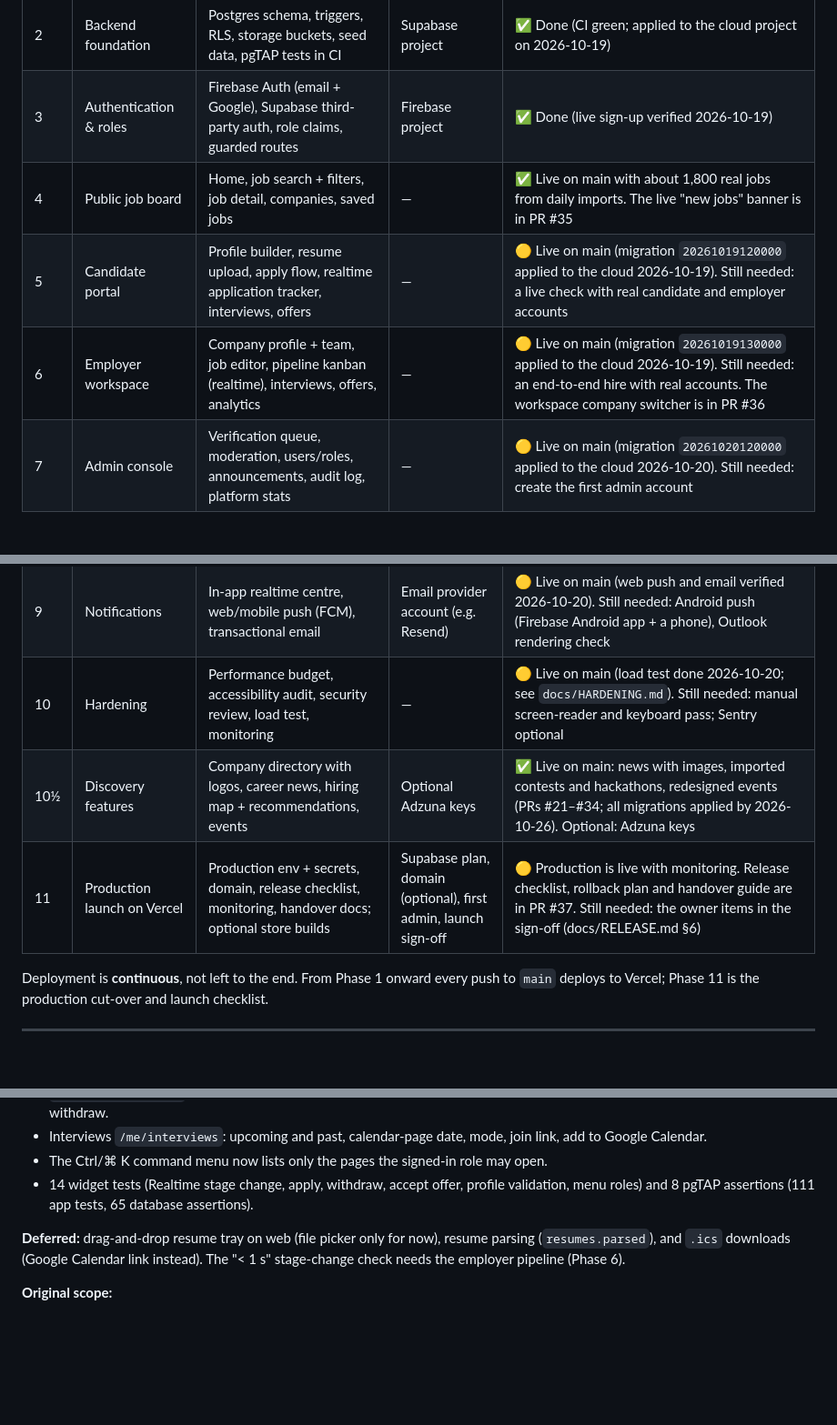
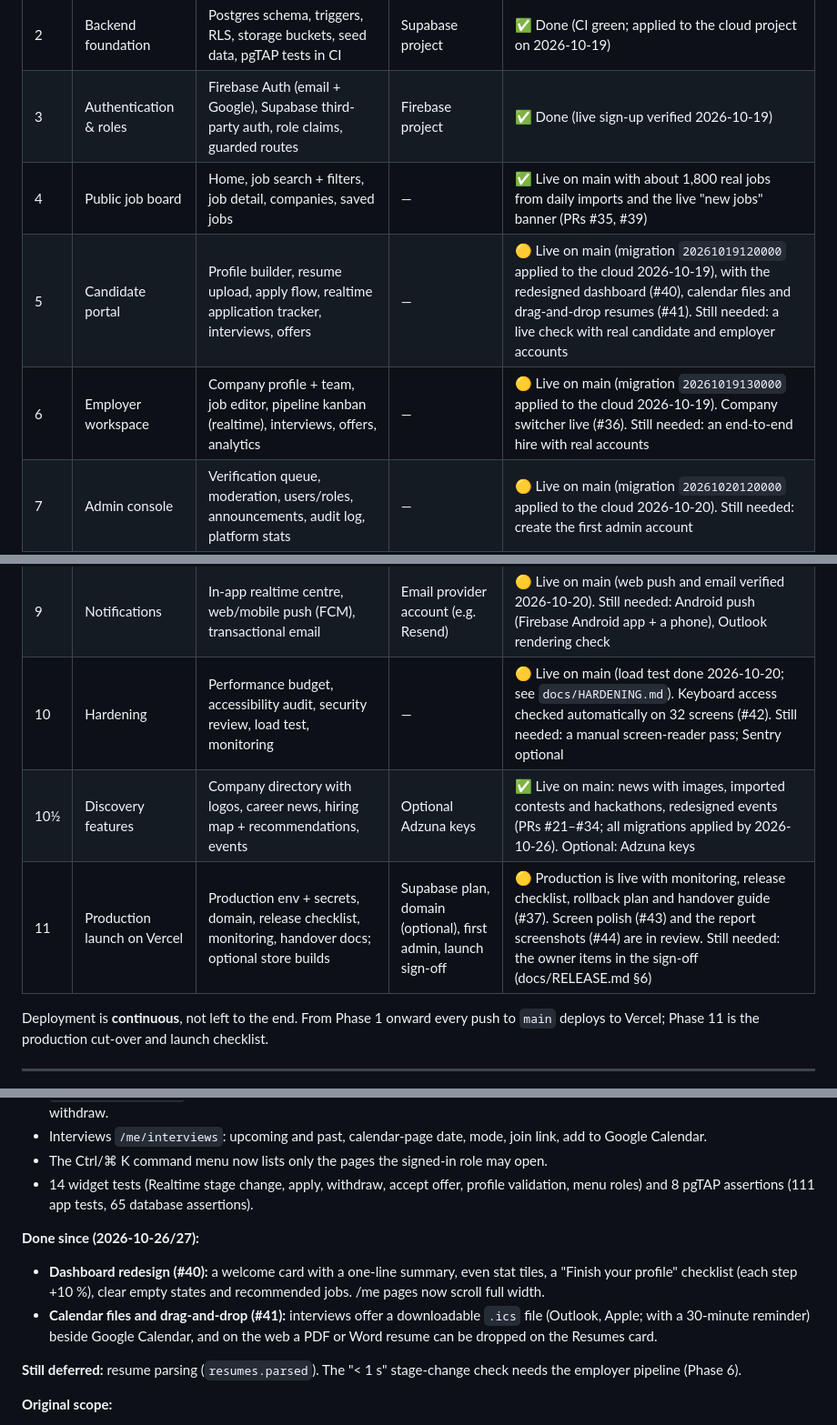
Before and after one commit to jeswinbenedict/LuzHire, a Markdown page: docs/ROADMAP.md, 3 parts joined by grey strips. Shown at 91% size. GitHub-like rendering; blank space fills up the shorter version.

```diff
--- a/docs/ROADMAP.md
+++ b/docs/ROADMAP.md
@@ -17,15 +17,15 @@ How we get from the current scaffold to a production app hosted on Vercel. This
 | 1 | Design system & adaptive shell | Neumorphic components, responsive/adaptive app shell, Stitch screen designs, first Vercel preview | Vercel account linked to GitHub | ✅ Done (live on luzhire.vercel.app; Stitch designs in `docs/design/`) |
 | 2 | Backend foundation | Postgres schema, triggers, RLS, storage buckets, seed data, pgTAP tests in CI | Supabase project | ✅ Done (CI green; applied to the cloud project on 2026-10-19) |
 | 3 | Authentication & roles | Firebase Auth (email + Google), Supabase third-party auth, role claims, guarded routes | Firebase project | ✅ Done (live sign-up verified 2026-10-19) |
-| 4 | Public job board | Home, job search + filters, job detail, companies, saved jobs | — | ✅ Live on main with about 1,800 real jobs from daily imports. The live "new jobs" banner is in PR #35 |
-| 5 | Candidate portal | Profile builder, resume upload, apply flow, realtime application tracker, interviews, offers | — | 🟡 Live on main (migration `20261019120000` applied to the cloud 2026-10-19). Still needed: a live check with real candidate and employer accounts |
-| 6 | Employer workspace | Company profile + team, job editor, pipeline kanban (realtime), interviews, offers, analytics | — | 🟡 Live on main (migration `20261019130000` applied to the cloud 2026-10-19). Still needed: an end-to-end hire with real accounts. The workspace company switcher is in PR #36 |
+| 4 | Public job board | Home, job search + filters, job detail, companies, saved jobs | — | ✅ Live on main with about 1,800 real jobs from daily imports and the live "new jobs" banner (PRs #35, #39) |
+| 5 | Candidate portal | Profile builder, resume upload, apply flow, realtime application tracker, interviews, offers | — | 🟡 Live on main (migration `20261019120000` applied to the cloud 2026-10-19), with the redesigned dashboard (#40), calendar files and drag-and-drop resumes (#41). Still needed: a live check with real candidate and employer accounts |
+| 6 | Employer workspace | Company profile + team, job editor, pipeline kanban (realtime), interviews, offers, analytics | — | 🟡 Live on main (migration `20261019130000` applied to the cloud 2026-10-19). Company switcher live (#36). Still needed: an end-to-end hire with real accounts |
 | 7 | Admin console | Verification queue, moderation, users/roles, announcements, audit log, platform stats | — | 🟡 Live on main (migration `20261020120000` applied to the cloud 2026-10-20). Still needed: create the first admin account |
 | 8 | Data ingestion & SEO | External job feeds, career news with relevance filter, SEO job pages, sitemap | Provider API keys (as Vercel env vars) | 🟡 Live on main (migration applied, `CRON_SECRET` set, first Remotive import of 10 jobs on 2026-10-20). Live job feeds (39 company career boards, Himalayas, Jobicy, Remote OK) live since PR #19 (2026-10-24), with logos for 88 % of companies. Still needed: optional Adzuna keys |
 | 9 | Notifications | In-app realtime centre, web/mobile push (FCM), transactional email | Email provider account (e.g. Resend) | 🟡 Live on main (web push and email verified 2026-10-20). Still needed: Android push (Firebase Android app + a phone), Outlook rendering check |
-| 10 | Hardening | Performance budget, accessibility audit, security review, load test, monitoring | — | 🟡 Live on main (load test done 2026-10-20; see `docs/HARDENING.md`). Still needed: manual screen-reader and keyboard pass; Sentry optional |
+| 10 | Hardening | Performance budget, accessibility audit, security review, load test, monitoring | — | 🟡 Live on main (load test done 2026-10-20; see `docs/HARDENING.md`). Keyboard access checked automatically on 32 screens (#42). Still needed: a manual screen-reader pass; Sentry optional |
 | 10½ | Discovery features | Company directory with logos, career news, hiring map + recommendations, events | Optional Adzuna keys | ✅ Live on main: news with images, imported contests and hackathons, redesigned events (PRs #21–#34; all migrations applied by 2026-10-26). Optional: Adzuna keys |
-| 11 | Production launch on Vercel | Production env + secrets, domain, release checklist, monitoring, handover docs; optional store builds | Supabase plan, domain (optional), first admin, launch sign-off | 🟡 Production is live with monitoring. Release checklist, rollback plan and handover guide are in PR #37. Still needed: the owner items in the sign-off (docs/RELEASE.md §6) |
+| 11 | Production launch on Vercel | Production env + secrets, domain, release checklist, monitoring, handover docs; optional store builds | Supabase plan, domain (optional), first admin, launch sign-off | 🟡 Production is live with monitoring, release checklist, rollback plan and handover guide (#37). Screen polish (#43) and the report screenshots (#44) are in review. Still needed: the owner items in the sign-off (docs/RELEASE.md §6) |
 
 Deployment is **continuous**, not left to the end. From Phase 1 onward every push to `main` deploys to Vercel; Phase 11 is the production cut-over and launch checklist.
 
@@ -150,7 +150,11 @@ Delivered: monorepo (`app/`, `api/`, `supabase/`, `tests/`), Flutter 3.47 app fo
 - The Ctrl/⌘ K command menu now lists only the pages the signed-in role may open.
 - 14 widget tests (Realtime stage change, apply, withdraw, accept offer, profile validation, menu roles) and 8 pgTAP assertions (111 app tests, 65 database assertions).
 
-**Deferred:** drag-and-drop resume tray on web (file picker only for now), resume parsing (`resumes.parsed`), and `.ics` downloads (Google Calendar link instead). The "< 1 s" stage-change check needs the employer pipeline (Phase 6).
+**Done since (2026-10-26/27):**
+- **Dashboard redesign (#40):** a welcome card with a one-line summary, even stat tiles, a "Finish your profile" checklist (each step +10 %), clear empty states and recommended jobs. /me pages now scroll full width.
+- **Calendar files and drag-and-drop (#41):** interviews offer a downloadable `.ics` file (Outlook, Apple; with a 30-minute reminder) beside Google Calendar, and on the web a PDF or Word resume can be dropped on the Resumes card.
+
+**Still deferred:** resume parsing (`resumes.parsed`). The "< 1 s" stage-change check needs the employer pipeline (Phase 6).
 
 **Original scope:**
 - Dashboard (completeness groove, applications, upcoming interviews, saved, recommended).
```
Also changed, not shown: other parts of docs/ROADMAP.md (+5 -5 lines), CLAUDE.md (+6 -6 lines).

Task directions: Write the listing out exactly, word for word, but omit the pictures.

Output below:
Before and after one commit to jeswinbenedict/LuzHire, a Markdown page: docs/ROADMAP.md, 3 parts joined by grey strips. Shown at 91% size. GitHub-like rendering; blank space fills up the shorter version.

```diff
--- a/docs/ROADMAP.md
+++ b/docs/ROADMAP.md
@@ -17,15 +17,15 @@ How we get from the current scaffold to a production app hosted on Vercel. This
 | 1 | Design system & adaptive shell | Neumorphic components, responsive/adaptive app shell, Stitch screen designs, first Vercel preview | Vercel account linked to GitHub | ✅ Done (live on luzhire.vercel.app; Stitch designs in `docs/design/`) |
 | 2 | Backend foundation | Postgres schema, triggers, RLS, storage buckets, seed data, pgTAP tests in CI | Supabase project | ✅ Done (CI green; applied to the cloud project on 2026-10-19) |
 | 3 | Authentication & roles | Firebase Auth (email + Google), Supabase third-party auth, role claims, guarded routes | Firebase project | ✅ Done (live sign-up verified 2026-10-19) |
-| 4 | Public job board | Home, job search + filters, job detail, companies, saved jobs | — | ✅ Live on main with about 1,800 real jobs from daily imports. The live "new jobs" banner is in PR #35 |
-| 5 | Candidate portal | Profile builder, resume upload, apply flow, realtime application tracker, interviews, offers | — | 🟡 Live on main (migration `20261019120000` applied to the cloud 2026-10-19). Still needed: a live check with real candidate and employer accounts |
-| 6 | Employer workspace | Company profile + team, job editor, pipeline kanban (realtime), interviews, offers, analytics | — | 🟡 Live on main (migration `20261019130000` applied to the cloud 2026-10-19). Still needed: an end-to-end hire with real accounts. The workspace company switcher is in PR #36 |
+| 4 | Public job board | Home, job search + filters, job detail, companies, saved jobs | — | ✅ Live on main with about 1,800 real jobs from daily imports and the live "new jobs" banner (PRs #35, #39) |
+| 5 | Candidate portal | Profile builder, resume upload, apply flow, realtime application tracker, interviews, offers | — | 🟡 Live on main (migration `20261019120000` applied to the cloud 2026-10-19), with the redesigned dashboard (#40), calendar files and drag-and-drop resumes (#41). Still needed: a live check with real candidate and employer accounts |
+| 6 | Employer workspace | Company profile + team, job editor, pipeline kanban (realtime), interviews, offers, analytics | — | 🟡 Live on main (migration `20261019130000` applied to the cloud 2026-10-19). Company switcher live (#36). Still needed: an end-to-end hire with real accounts |
 | 7 | Admin console | Verification queue, moderation, users/roles, announcements, audit log, platform stats | — | 🟡 Live on main (migration `20261020120000` applied to the cloud 2026-10-20). Still needed: create the first admin account |
 | 8 | Data ingestion & SEO | External job feeds, career news with relevance filter, SEO job pages, sitemap | Provider API keys (as Vercel env vars) | 🟡 Live on main (migration applied, `CRON_SECRET` set, first Remotive import of 10 jobs on 2026-10-20). Live job feeds (39 company career boards, Himalayas, Jobicy, Remote OK) live since PR #19 (2026-10-24), with logos for 88 % of companies. Still needed: optional Adzuna keys |
 | 9 | Notifications | In-app realtime centre, web/mobile push (FCM), transactional email | Email provider account (e.g. Resend) | 🟡 Live on main (web push and email verified 2026-10-20). Still needed: Android push (Firebase Android app + a phone), Outlook rendering check |
-| 10 | Hardening | Performance budget, accessibility audit, security review, load test, monitoring | — | 🟡 Live on main (load test done 2026-10-20; see `docs/HARDENING.md`). Still needed: manual screen-reader and keyboard pass; Sentry optional |
+| 10 | Hardening | Performance budget, accessibility audit, security review, load test, monitoring | — | 🟡 Live on main (load test done 2026-10-20; see `docs/HARDENING.md`). Keyboard access checked automatically on 32 screens (#42). Still needed: a manual screen-reader pass; Sentry optional |
 | 10½ | Discovery features | Company directory with logos, career news, hiring map + recommendations, events | Optional Adzuna keys | ✅ Live on main: news with images, imported contests and hackathons, redesigned events (PRs #21–#34; all migrations applied by 2026-10-26). Optional: Adzuna keys |
-| 11 | Production launch on Vercel | Production env + secrets, domain, release checklist, monitoring, handover docs; optional store builds | Supabase plan, domain (optional), first admin, launch sign-off | 🟡 Production is live with monitoring. Release checklist, rollback plan and handover guide are in PR #37. Still needed: the owner items in the sign-off (docs/RELEASE.md §6) |
+| 11 | Production launch on Vercel | Production env + secrets, domain, release checklist, monitoring, handover docs; optional store builds | Supabase plan, domain (optional), first admin, launch sign-off | 🟡 Production is live with monitoring, release checklist, rollback plan and handover guide (#37). Screen polish (#43) and the report screenshots (#44) are in review. Still needed: the owner items in the sign-off (docs/RELEASE.md §6) |
 
 Deployment is **continuous**, not left to the end. From Phase 1 onward every push to `main` deploys to Vercel; Phase 11 is the production cut-over and launch checklist.
 
@@ -150,7 +150,11 @@ Delivered: monorepo (`app/`, `api/`, `supabase/`, `tests/`), Flutter 3.47 app fo
 - The Ctrl/⌘ K command menu now lists only the pages the signed-in role may open.
 - 14 widget tests (Realtime stage change, apply, withdraw, accept offer, profile validation, menu roles) and 8 pgTAP assertions (111 app tests, 65 database assertions).
 
-**Deferred:** drag-and-drop resume tray on web (file picker only for now), resume parsing (`resumes.parsed`), and `.ics` downloads (Google Calendar link instead). The "< 1 s" stage-change check needs the employer pipeline (Phase 6).
+**Done since (2026-10-26/27):**
+- **Dashboard redesign (#40):** a welcome card with a one-line summary, even stat tiles, a "Finish your profile" checklist (each step +10 %), clear empty states and recommended jobs. /me pages now scroll full width.
+- **Calendar files and drag-and-drop (#41):** interviews offer a downloadable `.ics` file (Outlook, Apple; with a 30-minute reminder) beside Google Calendar, and on the web a PDF or Word resume can be dropped on the Resumes card.
+
+**Still deferred:** resume parsing (`resumes.parsed`). The "< 1 s" stage-change check needs the employer pipeline (Phase 6).
 
 **Original scope:**
 - Dashboard (completeness groove, applications, upcoming interviews, saved, recommended).
```
Also changed, not shown: other parts of docs/ROADMAP.md (+5 -5 lines), CLAUDE.md (+6 -6 lines).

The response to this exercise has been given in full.